For many homeowners gardens provide a source of beauty and contentment. Gardens can also provide an opportunity for wise water management practices that positively impact both the quality and quantity of water in the local watershed.
We all live in a watershed. But what exactly is a watershed? A watershed can best be defined as an area of land where all the water that is under the land or drains off the land goes to the same place, usually a creek, river, lake, ocean or other body of water. Perhaps it is easiest to think of a watershed as a gigantic drainage basin or area in which all water, sediments and dissolved materials flow from the land into a common body of water.
According to the US EPA, the continental United States has 2110 watersheds. Why are watersheds important? The health of our creeks, rivers and lakes depends on clean water and healthy watersheds. Clean water and healthy watersheds are determined by both the quality and the quantity of water within the watershed. Water quality refers to the chemical, physical and biological characteristics of water in respect to its suitability for a particular purpose, consider water for drinking versus water for washing the car. Water quantity relates to the amount of impervious surfaces, such as roadways and rooftops, which cannot absorb water. This water runoff results in erosion and flooding. Impervious surfaces channel pollutants directly into streams without being processed by infiltrating the soil during transport.
Best management practices suggest that as a homeowner it is important to keep the water that falls on your property…on your property!
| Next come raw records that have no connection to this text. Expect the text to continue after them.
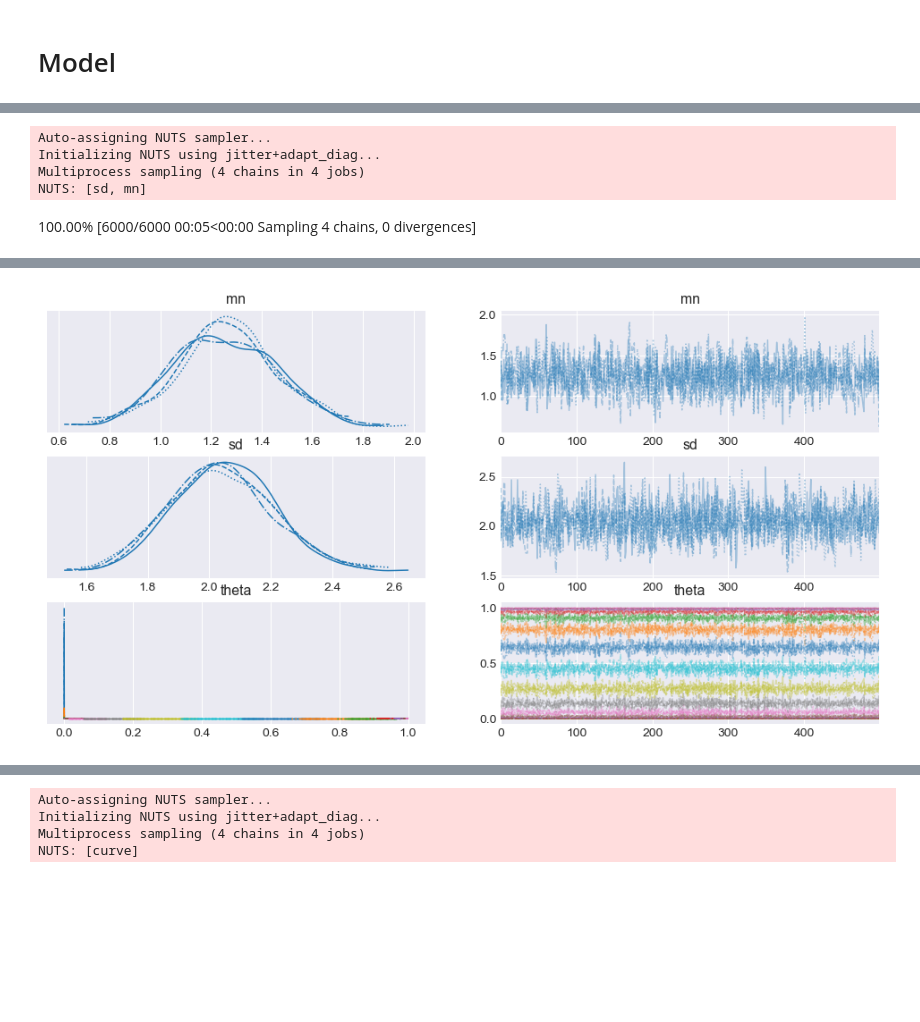
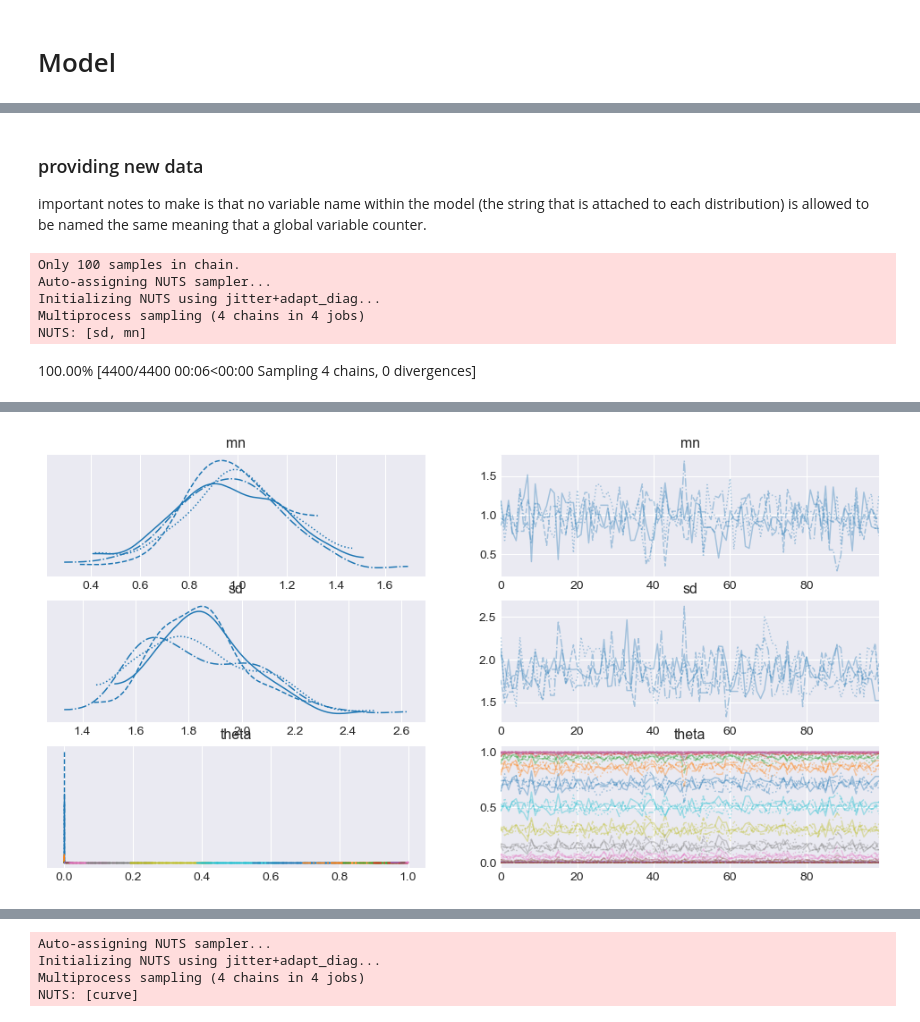
Before and after one commit to LordHerman123/Thesis, a Jupyter notebook: pyMC3_trial.ipynb, the cells around one changed output, grey strips where cells are left out. Saved outputs shown, nothing was run; the diff lists cells and outputs as text; code cells hidden in the pictures; blank space fills up the shorter version.

Commit message:
added itterative sampling I think and a visualisation

```diff
--- a/pyMC3_trial.ipynb
+++ b/pyMC3_trial.ipynb
@@ -499,8 +505,7 @@ this code block concerns itself about generating new random data
 # %%
 def generate_random_data(amount):
     responses = np.random.binomial(amount,p=normal_dist.cdf(stimuli))
-    n_samples = amount
-    return responses, n_samples
+    return amount,responses
 # %% [markdown]
 # Model
 # %%
@@ -528,15 +544,19 @@ NUTS: [sd, mn]
+# %% [markdown]
+### providing new data
+important notes to make is that no variable name within the model (the string that is attached to each distribution) is allowed to be named the same meaning that a global variable counter.
 # %%
-new_data, n_samples_new = generate_random_data(15)
+n_samples_new,new_data = generate_random_data(15)
 with model_cdf_hierarchical:
     Y_obs = pm.Binomial("Y_obs"+str(Global_variable_counter), n=n_samples_new, p=theta, observed=new_data)
 
-    trace_hierarchical = pm.sample(500, cores=4)  # Sampling from the model
+    trace_hierarchical = pm.sample(100, cores=4)  # Sampling from the model
 
 az.plot_trace(trace_hierarchical)
 Global_variable_counter =+ 1
 # %% [output]
+Only 100 samples in chain.
 Auto-assigning NUTS sampler...
 Initializing NUTS using jitter+adapt_diag...
 Multiprocess sampling (4 chains in 4 jobs)
 NUTS: [sd, mn]
-100.00% [6000/6000 00:05<00:00 Sampling 4 chains, 0 divergences]
+100.00% [4400/4400 00:06<00:00 Sampling 4 chains, 0 divergences]
@@ -544,3 +564,3 @@ Sampling 4 chains for 1_000 tune and 500 draw iterations (4_000 + 2_000 draws to
 Got error No model on context stack. trying to find log_likelihood in translation.
 Got error No model on context stack. trying to find log_likelihood in translation.
-[figure, old version]
+[figure, new version]
```
Also changed, not shown: parts of 7 cells of this notebook.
Don’t let water run off your property.
Click below for more information:
Benefits of Native Plants
Native Plant List
Native Plant Alternatives